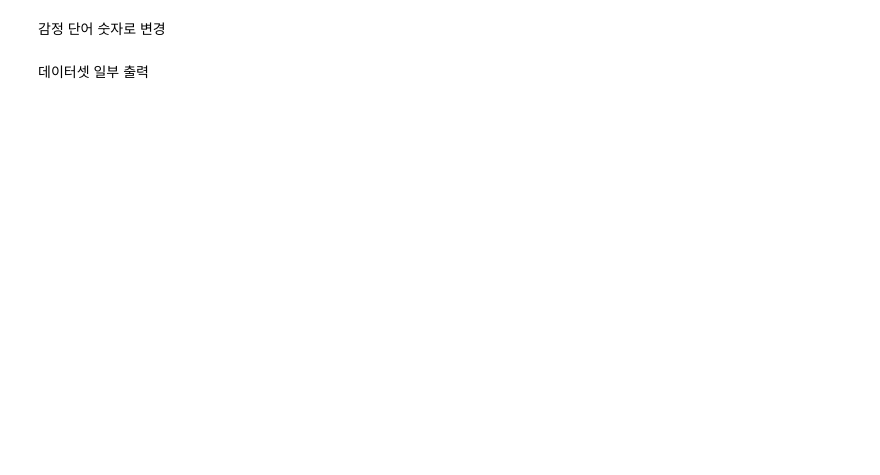
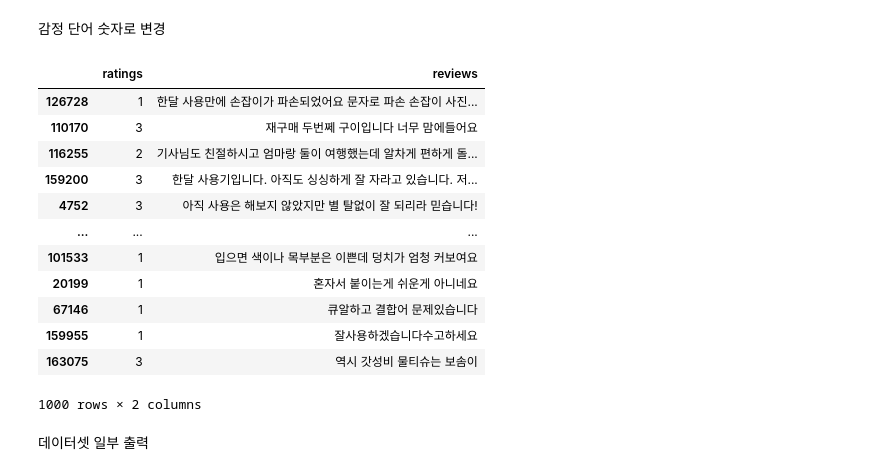
Before and after one commit to Gnow-git/YoutubeCommentSentimentAnalysis, a Jupyter notebook: kobert.ipynb, the cells around one changed output. Drawn from its saved outputs; the diff is of its cells as text; code cells hidden in the pictures; blank space fills up the shorter version.

```diff
--- a/kobert.ipynb
+++ b/kobert.ipynb
@@ -118,0 +117,21 @@ for q, label in zip(chatbot_data['reviews'], chatbot_data['ratings'])  :
+# %%
+chatbot_data.loc[(chatbot_data['ratings'] == 2), 'ratings'] = 1  #복합적 => 3
+chatbot_data.loc[(chatbot_data['ratings'] == 3), 'ratings'] = 2  #복합적 => 3
+chatbot_data.loc[(chatbot_data['ratings'] == 4), 'ratings'] = 2  #약부정 => 1
+chatbot_data.loc[(chatbot_data['ratings'] == 5), 'ratings'] = 3  #강부정 => 1
+
+chatbot_data.sample(n=1000)
+# %% [output]
+|  | ratings | reviews |
+| 126728 | 1 | 한달 사용만에 손잡이가 파손되었어요 문자로 파손 손잡이 사진... |
+| 110170 | 3 | 재구매 두번쩨 구이입니다 너무 맘에들어요 |
+| 116255 | 2 | 기사님도 친절하시고 엄마랑 둘이 여행했는데 알차게 편하게 돌... |
+| 159200 | 3 | 한달 사용기입니다. 아직도 싱싱하게 잘 자라고 있습니다. 저... |
+| 4752 | 3 | 아직 사용은 해보지 않았지만 별 탈없이 잘 되리라 믿습니다! |
+| ... | ... | ... |
+| 101533 | 1 | 입으면 색이나 목부분은 이쁜데 덩치가 엄청 커보여요 |
+| 20199 | 1 | 혼자서 붙이는게 쉬운게 아니네요 |
+| 67146 | 1 | 큐알하고 결합어 문제있습니다 |
+| 159955 | 1 | 잘사용하겠습니다수고하세요 |
+| 163075 | 3 | 역시 갓성비 물티슈는 보솜이 |
+1000 rows × 2 columns
```
Also changed, not shown: parts of 18 cells of this notebook.
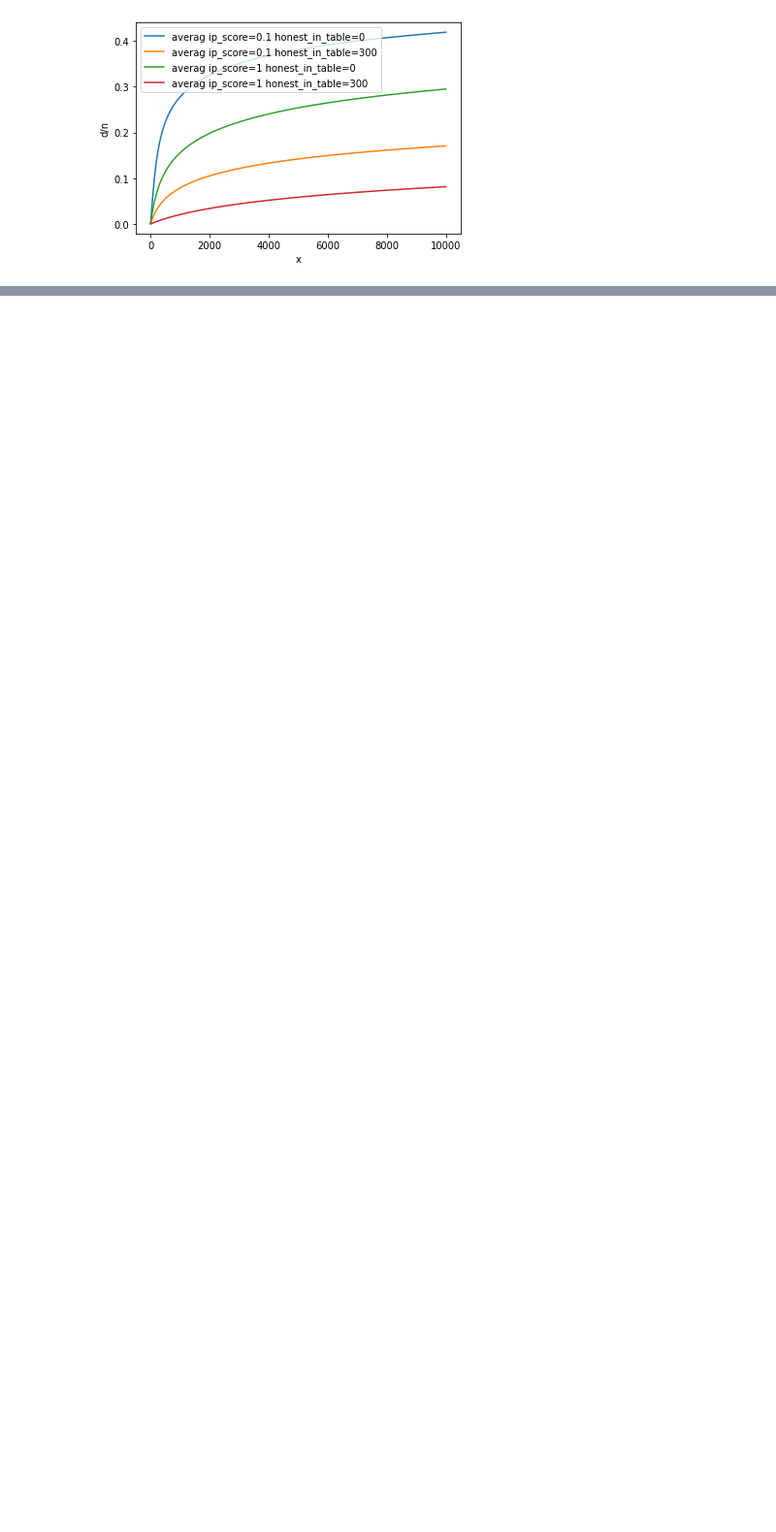
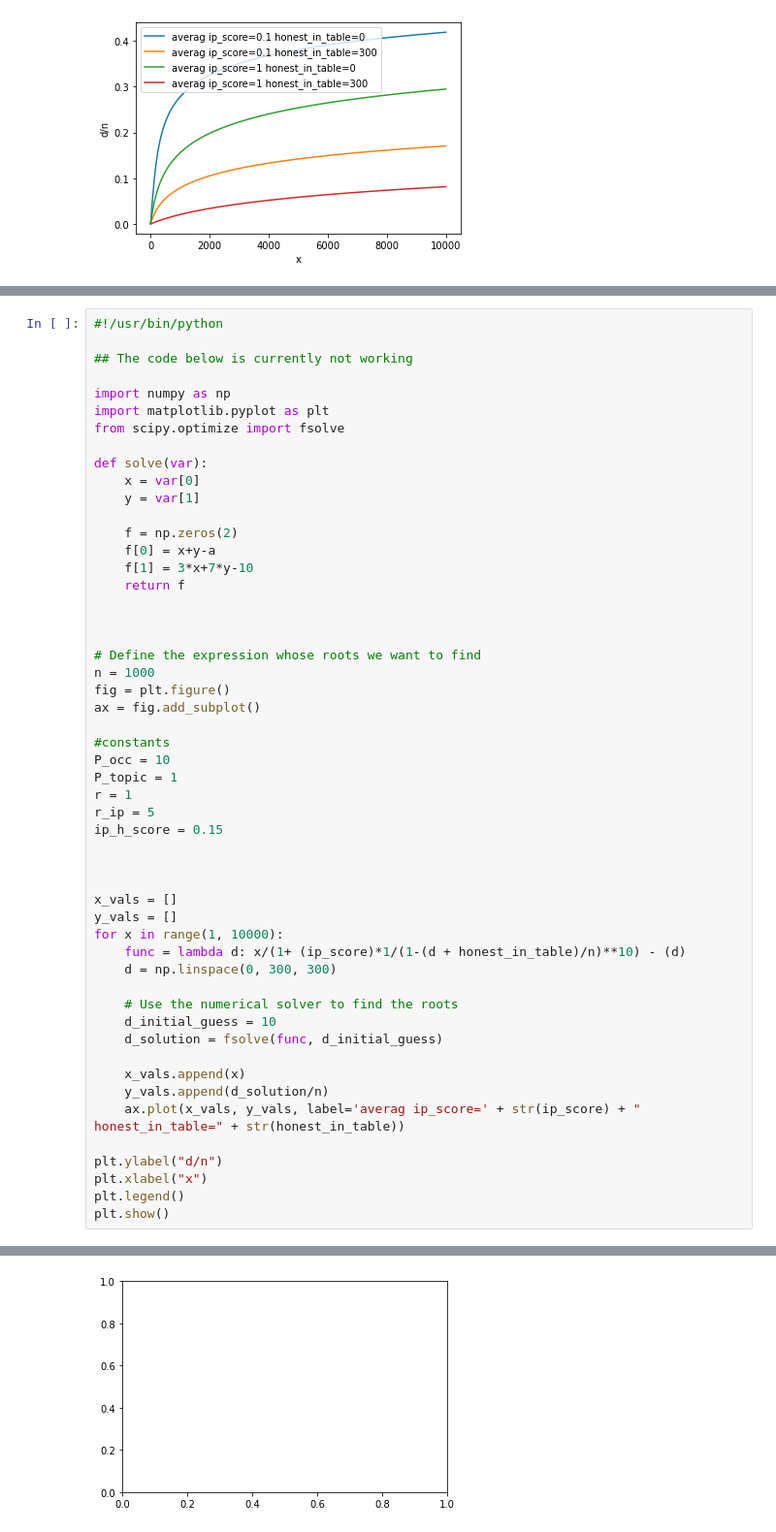
Before and after one commit to harnen/p2p-service-discovery, a Jupyter notebook: service-discovery/python/math.ipynb, the cells around one changed output, grey strips where cells are left out. Shown at 97% size. Cells and saved outputs as stored; diff of their text form; blank space fills up the shorter version.

Commit message:
[maths]Probability of retrieving a malicious ad from an honest registrar

```diff
--- a/service-discovery/python/math.ipynb
+++ b/service-discovery/python/math.ipynb
@@ -132,0 +161,53 @@ plt.show()
+# %%
+#!/usr/bin/python
+
+## The code below is currently not working
+
+import numpy as np
+import matplotlib.pyplot as plt
+from scipy.optimize import fsolve
+
+def solve(var):
+    x = var[0]
+    y = var[1]
+
+    f = np.zeros(2)
+    f[0] = x+y-a
+    f[1] = 3*x+7*y-10
+    return f
+
+
+
+# Define the expression whose roots we want to find
+n = 1000
+fig = plt.figure()
+ax = fig.add_subplot()
+
+#constants
+P_occ = 10
+P_topic = 1
+r = 1
+r_ip = 5
+ip_h_score = 0.15
+
+
+
+x_vals = []
+y_vals = []
+for x in range(1, 10000):
+    func = lambda d: x/(1+ (ip_score)*1/(1-(d + honest_in_table)/n)**10) - (d)
+    d = np.linspace(0, 300, 300)
+
+    # Use the numerical solver to find the roots
+    d_initial_guess = 10
+    d_solution = fsolve(func, d_initial_guess)
+
+    x_vals.append(x)
+    y_vals.append(d_solution/n)
+    ax.plot(x_vals, y_vals, label='averag ip_score=' + str(ip_score) + " honest_in_table=" + str(honest_in_table))
+
+plt.ylabel("d/n")
+plt.xlabel("x")
+plt.legend()
+plt.show()
+# %% [output]
@@ -132,0 +215 @@ plt.show()
+[figure, added]
```
Also changed, not shown: parts of 2 cells of this notebook.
---------------
Output the listing exactly. Leave out any image.

Before and after one commit to Gnow-git/YoutubeCommentSentimentAnalysis, a Jupyter notebook: kobert.ipynb, the cells around one changed output. Drawn from its saved outputs; the diff is of its cells as text; code cells hidden in the pictures; blank space fills up the shorter version.

```diff
--- a/kobert.ipynb
+++ b/kobert.ipynb
@@ -118,0 +117,21 @@ for q, label in zip(chatbot_data['reviews'], chatbot_data['ratings'])  :
+# %%
+chatbot_data.loc[(chatbot_data['ratings'] == 2), 'ratings'] = 1  #복합적 => 3
+chatbot_data.loc[(chatbot_data['ratings'] == 3), 'ratings'] = 2  #복합적 => 3
+chatbot_data.loc[(chatbot_data['ratings'] == 4), 'ratings'] = 2  #약부정 => 1
+chatbot_data.loc[(chatbot_data['ratings'] == 5), 'ratings'] = 3  #강부정 => 1
+
+chatbot_data.sample(n=1000)
+# %% [output]
+|  | ratings | reviews |
+| 126728 | 1 | 한달 사용만에 손잡이가 파손되었어요 문자로 파손 손잡이 사진... |
+| 110170 | 3 | 재구매 두번쩨 구이입니다 너무 맘에들어요 |
+| 116255 | 2 | 기사님도 친절하시고 엄마랑 둘이 여행했는데 알차게 편하게 돌... |
+| 159200 | 3 | 한달 사용기입니다. 아직도 싱싱하게 잘 자라고 있습니다. 저... |
+| 4752 | 3 | 아직 사용은 해보지 않았지만 별 탈없이 잘 되리라 믿습니다! |
+| ... | ... | ... |
+| 101533 | 1 | 입으면 색이나 목부분은 이쁜데 덩치가 엄청 커보여요 |
+| 20199 | 1 | 혼자서 붙이는게 쉬운게 아니네요 |
+| 67146 | 1 | 큐알하고 결합어 문제있습니다 |
+| 159955 | 1 | 잘사용하겠습니다수고하세요 |
+| 163075 | 3 | 역시 갓성비 물티슈는 보솜이 |
+1000 rows × 2 columns
```
Also changed, not shown: parts of 18 cells of this notebook.
Before and after one commit to harnen/p2p-service-discovery, a Jupyter notebook: service-discovery/python/math.ipynb, the cells around one changed output, grey strips where cells are left out. Shown at 97% size. Cells and saved outputs as stored; diff of their text form; blank space fills up the shorter version.

Commit message:
[maths]Probability of retrieving a malicious ad from an honest registrar

```diff
--- a/service-discovery/python/math.ipynb
+++ b/service-discovery/python/math.ipynb
@@ -132,0 +161,53 @@ plt.show()
+# %%
+#!/usr/bin/python
+
+## The code below is currently not working
+
+import numpy as np
+import matplotlib.pyplot as plt
+from scipy.optimize import fsolve
+
+def solve(var):
+    x = var[0]
+    y = var[1]
+
+    f = np.zeros(2)
+    f[0] = x+y-a
+    f[1] = 3*x+7*y-10
+    return f
+
+
+
+# Define the expression whose roots we want to find
+n = 1000
+fig = plt.figure()
+ax = fig.add_subplot()
+
+#constants
+P_occ = 10
+P_topic = 1
+r = 1
+r_ip = 5
+ip_h_score = 0.15
+
+
+
+x_vals = []
+y_vals = []
+for x in range(1, 10000):
+    func = lambda d: x/(1+ (ip_score)*1/(1-(d + honest_in_table)/n)**10) - (d)
+    d = np.linspace(0, 300, 300)
+
+    # Use the numerical solver to find the roots
+    d_initial_guess = 10
+    d_solution = fsolve(func, d_initial_guess)
+
+    x_vals.append(x)
+    y_vals.append(d_solution/n)
+    ax.plot(x_vals, y_vals, label='averag ip_score=' + str(ip_score) + " honest_in_table=" + str(honest_in_table))
+
+plt.ylabel("d/n")
+plt.xlabel("x")
+plt.legend()
+plt.show()
+# %% [output]
@@ -132,0 +215 @@ plt.show()
+[figure, added]
```
Also changed, not shown: parts of 2 cells of this notebook.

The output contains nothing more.